Aim of the exercise » Output the data below exactly, without images.

Supplied information »
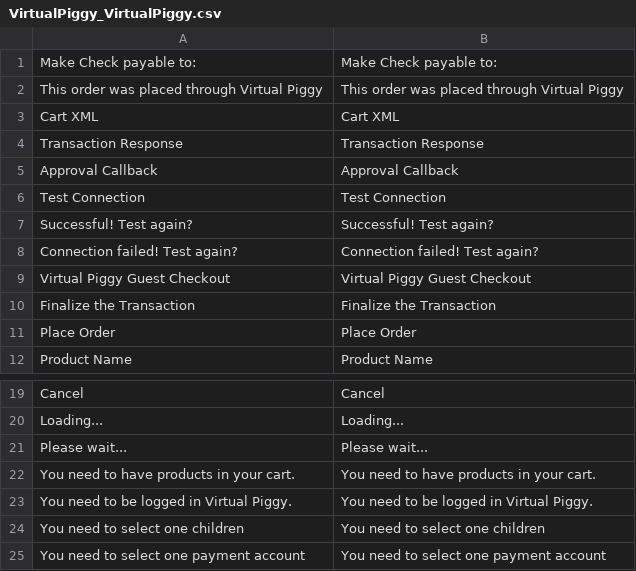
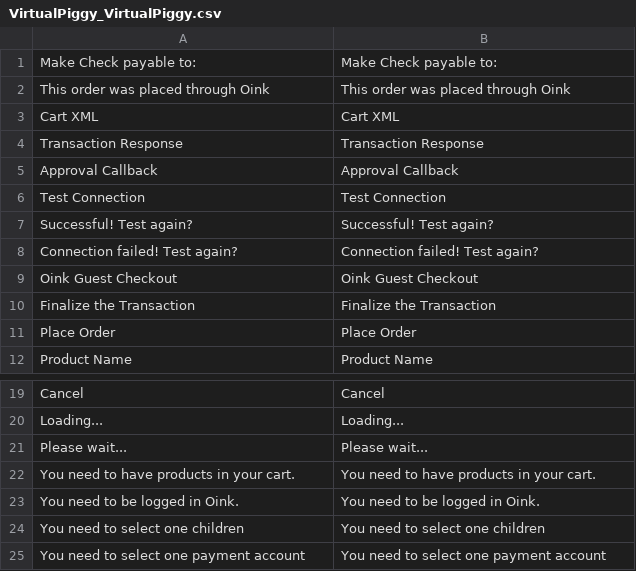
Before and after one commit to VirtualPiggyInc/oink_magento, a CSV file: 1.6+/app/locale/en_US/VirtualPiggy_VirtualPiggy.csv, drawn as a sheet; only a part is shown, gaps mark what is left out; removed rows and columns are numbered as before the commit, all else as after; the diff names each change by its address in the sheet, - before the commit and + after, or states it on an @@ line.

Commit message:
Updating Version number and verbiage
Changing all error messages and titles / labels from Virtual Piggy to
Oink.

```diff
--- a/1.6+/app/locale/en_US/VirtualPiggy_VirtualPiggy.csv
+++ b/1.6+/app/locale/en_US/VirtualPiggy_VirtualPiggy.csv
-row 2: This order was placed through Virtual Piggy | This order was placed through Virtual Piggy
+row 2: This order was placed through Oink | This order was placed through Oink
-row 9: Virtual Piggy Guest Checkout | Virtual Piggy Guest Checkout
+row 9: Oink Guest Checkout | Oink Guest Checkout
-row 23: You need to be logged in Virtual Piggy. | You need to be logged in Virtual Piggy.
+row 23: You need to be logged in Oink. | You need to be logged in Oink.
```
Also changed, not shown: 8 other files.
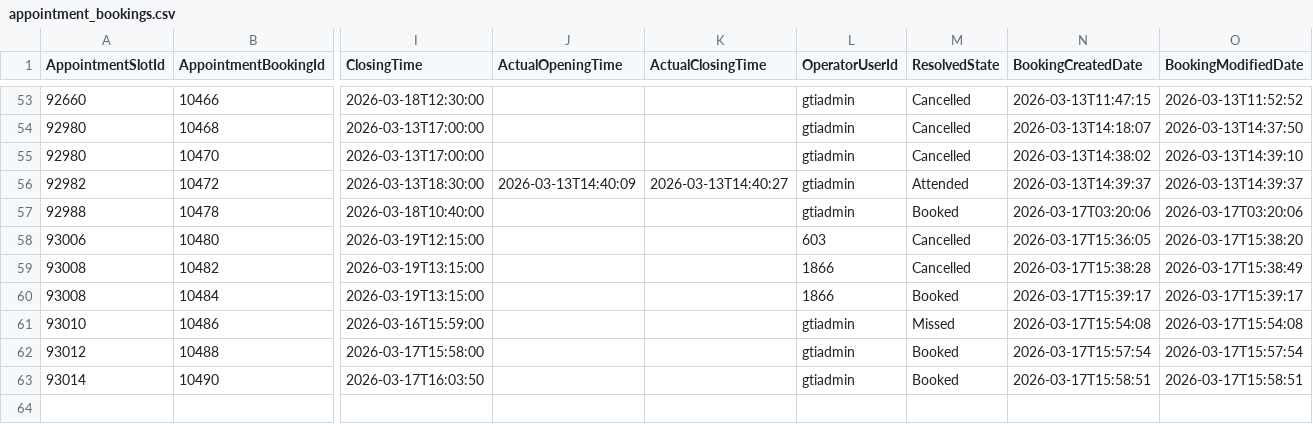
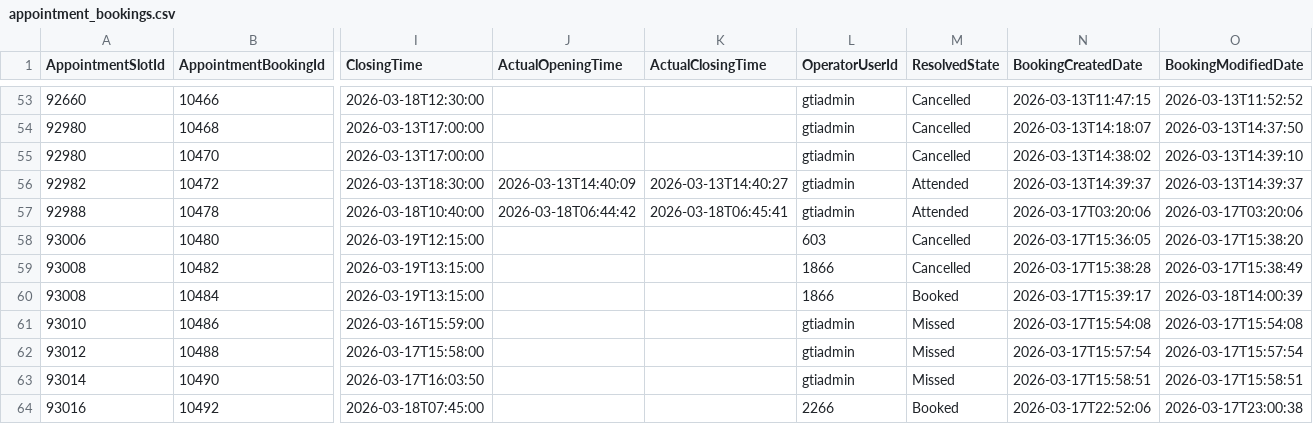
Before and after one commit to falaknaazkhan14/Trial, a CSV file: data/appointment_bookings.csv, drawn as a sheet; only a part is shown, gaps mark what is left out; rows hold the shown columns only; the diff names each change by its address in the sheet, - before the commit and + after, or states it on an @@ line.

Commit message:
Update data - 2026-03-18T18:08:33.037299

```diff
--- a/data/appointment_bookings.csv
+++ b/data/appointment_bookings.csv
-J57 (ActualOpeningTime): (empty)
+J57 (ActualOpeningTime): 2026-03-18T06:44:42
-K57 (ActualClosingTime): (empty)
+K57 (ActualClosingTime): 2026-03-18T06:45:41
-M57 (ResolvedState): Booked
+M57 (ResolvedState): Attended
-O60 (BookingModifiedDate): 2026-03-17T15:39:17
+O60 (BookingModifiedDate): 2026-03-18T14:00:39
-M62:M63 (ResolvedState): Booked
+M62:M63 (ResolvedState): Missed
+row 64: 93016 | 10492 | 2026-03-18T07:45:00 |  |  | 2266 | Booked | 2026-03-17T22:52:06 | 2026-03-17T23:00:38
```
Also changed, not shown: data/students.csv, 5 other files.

Reply »
Before and after one commit to VirtualPiggyInc/oink_magento, a CSV file: 1.6+/app/locale/en_US/VirtualPiggy_VirtualPiggy.csv, drawn as a sheet; only a part is shown, gaps mark what is left out; removed rows and columns are numbered as before the commit, all else as after; the diff names each change by its address in the sheet, - before the commit and + after, or states it on an @@ line.

Commit message:
Updating Version number and verbiage
Changing all error messages and titles / labels from Virtual Piggy to
Oink.

```diff
--- a/1.6+/app/locale/en_US/VirtualPiggy_VirtualPiggy.csv
+++ b/1.6+/app/locale/en_US/VirtualPiggy_VirtualPiggy.csv
-row 2: This order was placed through Virtual Piggy | This order was placed through Virtual Piggy
+row 2: This order was placed through Oink | This order was placed through Oink
-row 9: Virtual Piggy Guest Checkout | Virtual Piggy Guest Checkout
+row 9: Oink Guest Checkout | Oink Guest Checkout
-row 23: You need to be logged in Virtual Piggy. | You need to be logged in Virtual Piggy.
+row 23: You need to be logged in Oink. | You need to be logged in Oink.
```
Also changed, not shown: 8 other files.
Before and after one commit to falaknaazkhan14/Trial, a CSV file: data/appointment_bookings.csv, drawn as a sheet; only a part is shown, gaps mark what is left out; rows hold the shown columns only; the diff names each change by its address in the sheet, - before the commit and + after, or states it on an @@ line.

Commit message:
Update data - 2026-03-18T18:08:33.037299

```diff
--- a/data/appointment_bookings.csv
+++ b/data/appointment_bookings.csv
-J57 (ActualOpeningTime): (empty)
+J57 (ActualOpeningTime): 2026-03-18T06:44:42
-K57 (ActualClosingTime): (empty)
+K57 (ActualClosingTime): 2026-03-18T06:45:41
-M57 (ResolvedState): Booked
+M57 (ResolvedState): Attended
-O60 (BookingModifiedDate): 2026-03-17T15:39:17
+O60 (BookingModifiedDate): 2026-03-18T14:00:39
-M62:M63 (ResolvedState): Booked
+M62:M63 (ResolvedState): Missed
+row 64: 93016 | 10492 | 2026-03-18T07:45:00 |  |  | 2266 | Booked | 2026-03-17T22:52:06 | 2026-03-17T23:00:38
```
Also changed, not shown: data/students.csv, 5 other files.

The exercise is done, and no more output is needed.